Of particular note – and the source of criticism by some in the public interest space – the Guidelines rejected some of the July 2020 recommendations of the Dietary Guidelines Advisory Committee (DGAC), tasked with providing USDA and HHS with a scientific review of specific topics and supporting scientific questions on nutrition and health (discussed in our blog post here). Specifically, the DGAC recommended lowering the limit for added sugars from 10% to 6% of the daily calories and limiting daily consumption of alcoholic beverages for men from two drinks per day to one. Neither of these recommendations were adopted in the Guidelines. The new Guidelines continue to advise people to eat a diet of primarily fruits, vegetables, whole grains, lean meat and poultry, low-fat dairy, seafood, nuts and vegetable oils. They specifically suggest limiting added sugar and alcohol, along with saturated fats and sodium, and staying within recommended calorie limits.
Here are some highlights of the 2020-2025 Guidelines:
- The Guidelines are structured around four basic recommendations:
- Follow a healthy dietary pattern at every life stage;
- Customize and enjoy nutrient-dense food and beverage choices to reflect personal preferences, cultural traditions, and budgetary considerations;
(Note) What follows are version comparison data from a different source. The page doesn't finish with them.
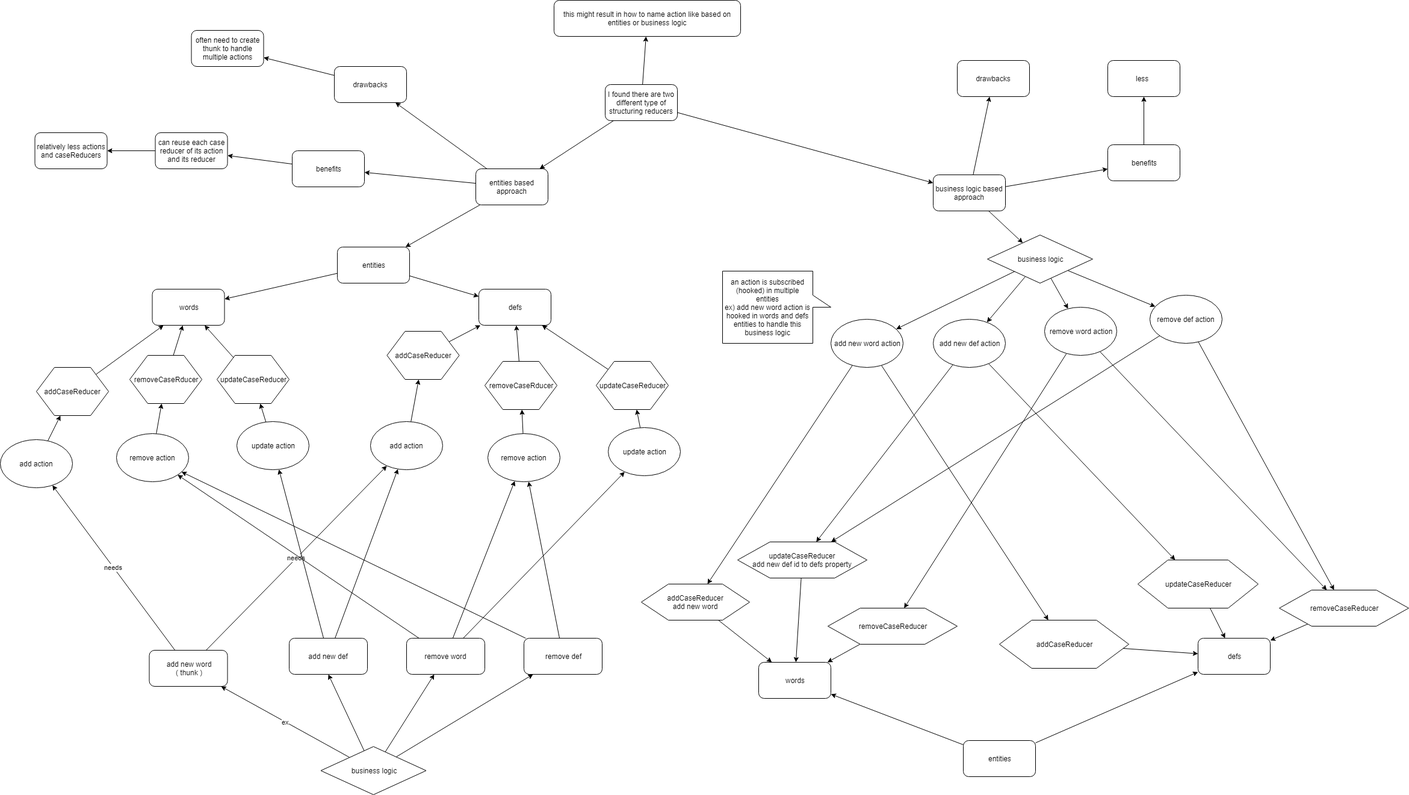
This is reducers_structure_approaches.png from stsiwo/react_redux_concept, a draw.io export, as it was before one commit. Source tidied: cells renumbered, new cells last; positions are measured from the earlier drawing's top-left corner, leaving out a move shared by most shapes.
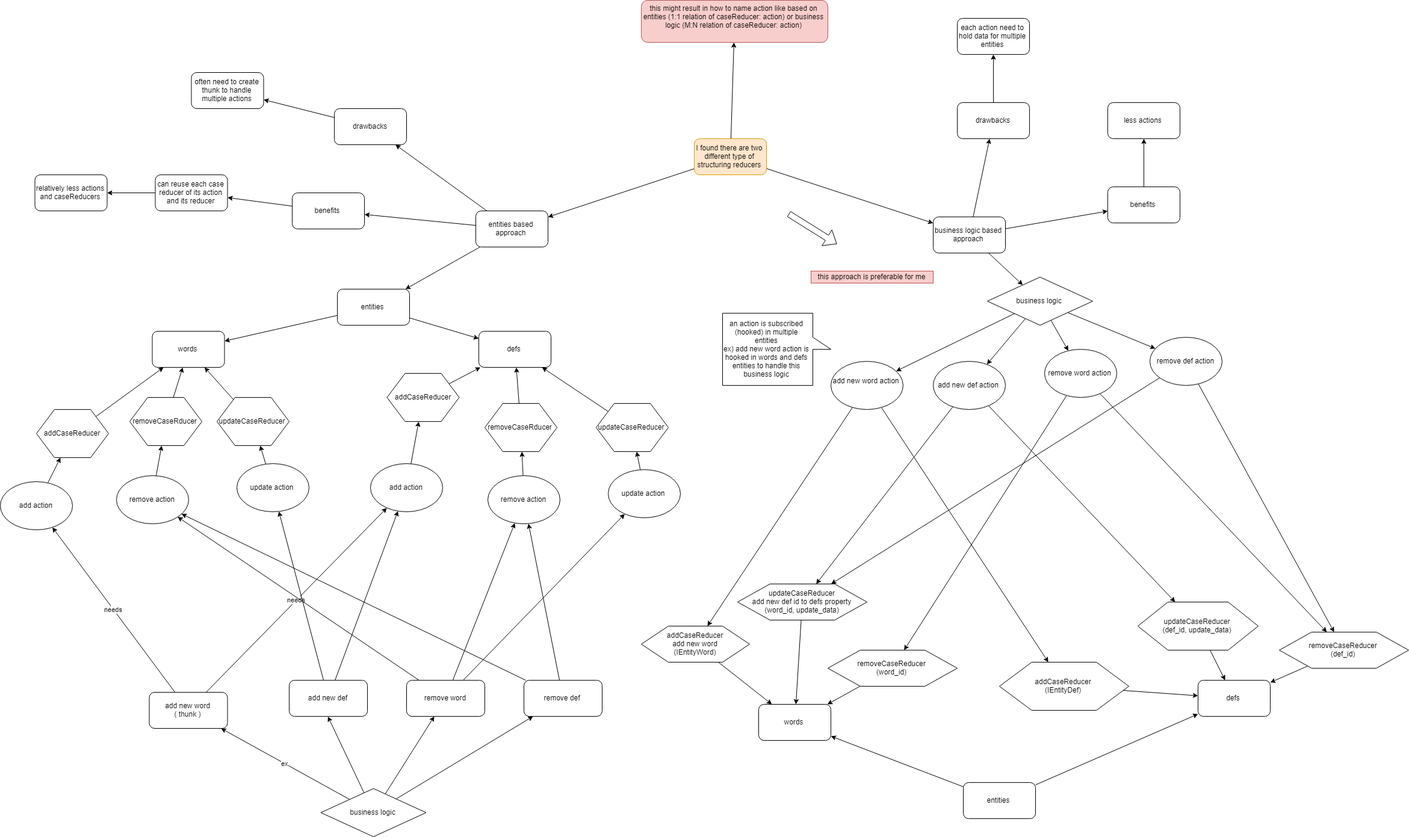
After the commit.

Change to the diagram source:
```diff
@@ -11,11 +11,11 @@
     <mxCell id="4" style="edgeStyle=none;rounded=0;html=1;jettySize=auto;" parent="1" edge="1" source="5" target="6">
       <mxGeometry relative="1" as="geometry" />
     </mxCell>
-    <mxCell id="5" value="I found there are two different type of structuring reducers" style="rounded=1;whiteSpace=wrap;html=1;" parent="1" vertex="1">
-      <mxGeometry x="1005" y="140" width="120" height="60" as="geometry" />
+    <mxCell id="5" value="I found there are two different type of structuring reducers" style="rounded=1;whiteSpace=wrap;html=1;fillColor=#ffe6cc;strokeColor=#d79b00;" parent="1" vertex="1">
+      <mxGeometry x="1153" y="160" width="120" height="60" as="geometry" />
     </mxCell>
-    <mxCell id="6" value="this might result in how to name action like based on entities or business logic" style="rounded=1;whiteSpace=wrap;html=1;" parent="1" vertex="1">
-      <mxGeometry x="920" width="310" height="60" as="geometry" />
+    <mxCell id="6" value="this might result in how to name action like based on entities (1:1 relation of caseReducer: action) or business logic (M:N relation of caseReducer: action)&lt;br&gt;&lt;br&gt;" style="rounded=1;whiteSpace=wrap;html=1;fillColor=#f8cecc;strokeColor=#b85450;" parent="1" vertex="1">
+      <mxGeometry x="1065" y="-70" width="310" height="70" as="geometry" />
     </mxCell>
     <mxCell id="7" style="edgeStyle=none;rounded=0;html=1;jettySize=auto;" parent="1" edge="1" source="10" target="29">
       <mxGeometry relative="1" as="geometry" />
@@ -71,12 +71,18 @@
     <mxCell id="24" value="benefits" style="rounded=1;whiteSpace=wrap;html=1;" parent="1" vertex="1">
       <mxGeometry x="1840" y="240" width="120" height="60" as="geometry" />
     </mxCell>
-    <mxCell id="25" value="less&amp;nbsp;&amp;nbsp;" style="rounded=1;whiteSpace=wrap;html=1;" parent="1" vertex="1">
+    <mxCell id="25" value="less actions" style="rounded=1;whiteSpace=wrap;html=1;" parent="1" vertex="1">
       <mxGeometry x="1840" y="100" width="120" height="60" as="geometry" />
     </mxCell>
+    <mxCell id="115" style="edgeStyle=none;rounded=0;html=1;jettySize=auto;" parent="1" edge="1" source="26" target="116">
+      <mxGeometry relative="1" as="geometry" />
+    </mxCell>
     <mxCell id="26" value="drawbacks" style="rounded=1;whiteSpace=wrap;html=1;" parent="1" vertex="1">
       <mxGeometry x="1590" y="100" width="120" height="60" as="geometry" />
     </mxCell>
+    <mxCell id="116" value="each action need to hold data for multiple entities" style="rounded=1;whiteSpace=wrap;html=1;" parent="1" vertex="1">
+      <mxGeometry x="1590" y="-40" width="120" height="60" as="geometry" />
+    </mxCell>
     <mxCell id="27" style="edgeStyle=none;rounded=0;html=1;jettySize=auto;" parent="1" edge="1" source="29" target="31">
       <mxGeometry relative="1" as="geometry" />
     </mxCell>
@@ -194,7 +200,7 @@
     <mxCell id="65" style="edgeStyle=none;rounded=0;html=1;jettySize=auto;" parent="1" edge="1" source="66" target="81">
       <mxGeometry relative="1" as="geometry" />
     </mxCell>
-    <mxCell id="66" value="add new word action" style="ellipse;whiteSpace=wrap;html=1;" parent="1" vertex="1">
+    <mxCell id="66" value="add new word action&lt;br&gt;&lt;br&gt;" style="ellipse;whiteSpace=wrap;html=1;" parent="1" vertex="1">
       <mxGeometry x="1380" y="530" width="120" height="80" as="geometry" />
     </mxCell>
     <mxCell id="67" style="edgeStyle=none;rounded=0;html=1;jettySize=auto;" parent="1" edge="1" source="69" target="70">
@@ -227,25 +233,25 @@
     <mxCell id="76" style="edgeStyle=none;rounded=0;html=1;jettySize=auto;" parent="1" edge="1" source="77" target="70">
       <mxGeometry relative="1" as="geometry" />
     </mxCell>
-    <mxCell id="77" value="addCaseReducer&lt;br&gt;add new word&lt;br&gt;" style="shape=hexagon;perimeter=hexagonPerimeter2;whiteSpace=wrap;html=1;" parent="1" vertex="1">
+    <mxCell id="77" value="addCaseReducer&lt;br&gt;add new word&lt;br&gt;(IEntityWord)&lt;br&gt;" style="shape=hexagon;perimeter=hexagonPerimeter2;whiteSpace=wrap;html=1;" parent="1" vertex="1">
       <mxGeometry x="1065" y="970" width="180" height="60" as="geometry" />
     </mxCell>
     <mxCell id="78" style="edgeStyle=none;rounded=0;html=1;jettySize=auto;" parent="1" edge="1" source="79" target="70">
       <mxGeometry relative="1" as="geometry" />
     </mxCell>
-    <mxCell id="79" value="&lt;span&gt;updateCaseReducer&lt;br&gt;add new def id to defs property&lt;/span&gt;" style="shape=hexagon;perimeter=hexagonPerimeter2;whiteSpace=wrap;html=1;" parent="1" vertex="1">
+    <mxCell id="79" value="&lt;span&gt;updateCaseReducer&lt;br&gt;add new def id to defs property&lt;br&gt;(word_id, update_data)&lt;br&gt;&lt;/span&gt;" style="shape=hexagon;perimeter=hexagonPerimeter2;whiteSpace=wrap;html=1;" parent="1" vertex="1">
       <mxGeometry x="1225" y="900" width="215" height="60" as="geometry" />
     </mxCell>
     <mxCell id="80" style="edgeStyle=none;rounded=0;html=1;jettySize=auto;" parent="1" edge="1" source="81" target="71">
       <mxGeometry relative="1" as="geometry" />
     </mxCell>
-    <mxCell id="81" value="addCaseReducer" style="shape=hexagon;perimeter=hexagonPerimeter2;whiteSpace=wrap;html=1;" parent="1" vertex="1">
+    <mxCell id="81" value="addCaseReducer&lt;br&gt;(IEntityDef)&lt;br&gt;" style="shape=hexagon;perimeter=hexagonPerimeter2;whiteSpace=wrap;html=1;" parent="1" vertex="1">
       <mxGeometry x="1660" y="1030" width="215" height="80" as="geometry" />
     </mxCell>
     <mxCell id="82" style="edgeStyle=none;rounded=0;html=1;jettySize=auto;" parent="1" edge="1" source="83" target="71">
       <mxGeometry relative="1" as="geometry" />
     </mxCell>
-    <mxCell id="83" value="updateCaseReducer" style="shape=hexagon;perimeter=hexagonPerimeter2;whiteSpace=wrap;html=1;" parent="1" vertex="1">
+    <mxCell id="83" value="updateCaseReducer&lt;br&gt;(def_id, update_data)&lt;br&gt;" style="shape=hexagon;perimeter=hexagonPerimeter2;whiteSpace=wrap;html=1;" parent="1" vertex="1">
       <mxGeometry x="1890" y="930" width="200" height="80" as="geometry" />
     </mxCell>
     <mxCell id="84" style="edgeStyle=none;rounded=0;html=1;jettySize=auto;" parent="1" edge="1" source="96" target="31">
@@ -308,13 +314,13 @@
     <mxCell id="103" style="edgeStyle=none;rounded=0;html=1;jettySize=auto;" parent="1" edge="1" source="104" target="70">
       <mxGeometry relative="1" as="geometry" />
     </mxCell>
-    <mxCell id="104" value="removeCaseReducer" style="shape=hexagon;perimeter=hexagonPerimeter2;whiteSpace=wrap;html=1;" parent="1" vertex="1">
+    <mxCell id="104" value="removeCaseReducer&lt;br&gt;(word_id)&lt;br&gt;" style="shape=hexagon;perimeter=hexagonPerimeter2;whiteSpace=wrap;html=1;" parent="1" vertex="1">
       <mxGeometry x="1375" y="1010" width="215" height="60" as="geometry" />
     </mxCell>
     <mxCell id="105" style="edgeStyle=none;rounded=0;html=1;jettySize=auto;" parent="1" edge="1" source="106" target="71">
       <mxGeometry relative="1" as="geometry" />
     </mxCell>
-    <mxCell id="106" value="removeCaseReducer" style="shape=hexagon;perimeter=hexagonPerimeter2;whiteSpace=wrap;html=1;" parent="1" vertex="1">
+    <mxCell id="106" value="removeCaseReducer&lt;br&gt;(def_id)&lt;br&gt;" style="shape=hexagon;perimeter=hexagonPerimeter2;whiteSpace=wrap;html=1;" parent="1" vertex="1">
       <mxGeometry x="2125" y="980" width="215" height="60" as="geometry" />
     </mxCell>
     <mxCell id="107" style="edgeStyle=none;rounded=0;html=1;jettySize=auto;" parent="1" edge="1" source="109" target="106">
@@ -341,5 +347,14 @@
     <mxCell id="114" value="&amp;nbsp; &amp;nbsp; &amp;nbsp; &amp;nbsp;" style="text;html=1;align=left;verticalAlign=top;spacingTop=-4;" parent="1" vertex="1">
       <mxGeometry x="1217" y="651" width="40" height="20" as="geometry" />
     </mxCell>
+    <mxCell id="117" style="shape=flexArrow;endArrow=classic;html=1;" parent="1" edge="1">
+      <mxGeometry relative="1" as="geometry">
+        <mxPoint x="1310" y="285" as="sourcePoint" />
+        <mxPoint x="1390" y="335" as="targetPoint" />
+      </mxGeometry>
+    </mxCell>
+    <mxCell id="118" value="this approach is preferable for me" style="text;html=1;strokeColor=#b85450;fillColor=#f8cecc;align=center;verticalAlign=middle;whiteSpace=wrap;rounded=0;" parent="1" vertex="1">
+      <mxGeometry x="1347" y="380" width="203" height="20" as="geometry" />
+    </mxCell>
   </root>
 </mxGraphModel>
```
- Focus on meeting food group needs with nutrient-dense foods and beverages, and stay within calorie limits; and
- Limit foods and beverages higher in added sugars, saturated fat, and sodium, and limit alcoholic beverages.
- The Guidelines acknowledge that a small amount of added sugars, saturated fat, or sodium can be added to nutrient-dense foods and beverages to help meet food group recommendations, but foods and beverages high in these components should be limited. The recommended limits are:
- Added sugars—Less than 10 percent of calories per day starting at age 2. For the first time, the Guidelines recommend that those younger than 2 avoid foods and beverages with added sugars.
- Saturated fat—Less than 10 percent of calories per day starting at age 2.
- Sodium—Less than 2,300 milligrams per day—and even less for children younger than age 14.
- Alcoholic beverages—Consistent with the prior version of the Guidelines, adults of legal drinking age can choose not to drink, or to drink in moderation by limiting intake to 2 drinks or less in a day for men and 1 drink or less in a day for women, when alcohol is consumed. Drinking less is better for health than drinking more. There are some adults who should not drink alcohol, such as women who are pregnant.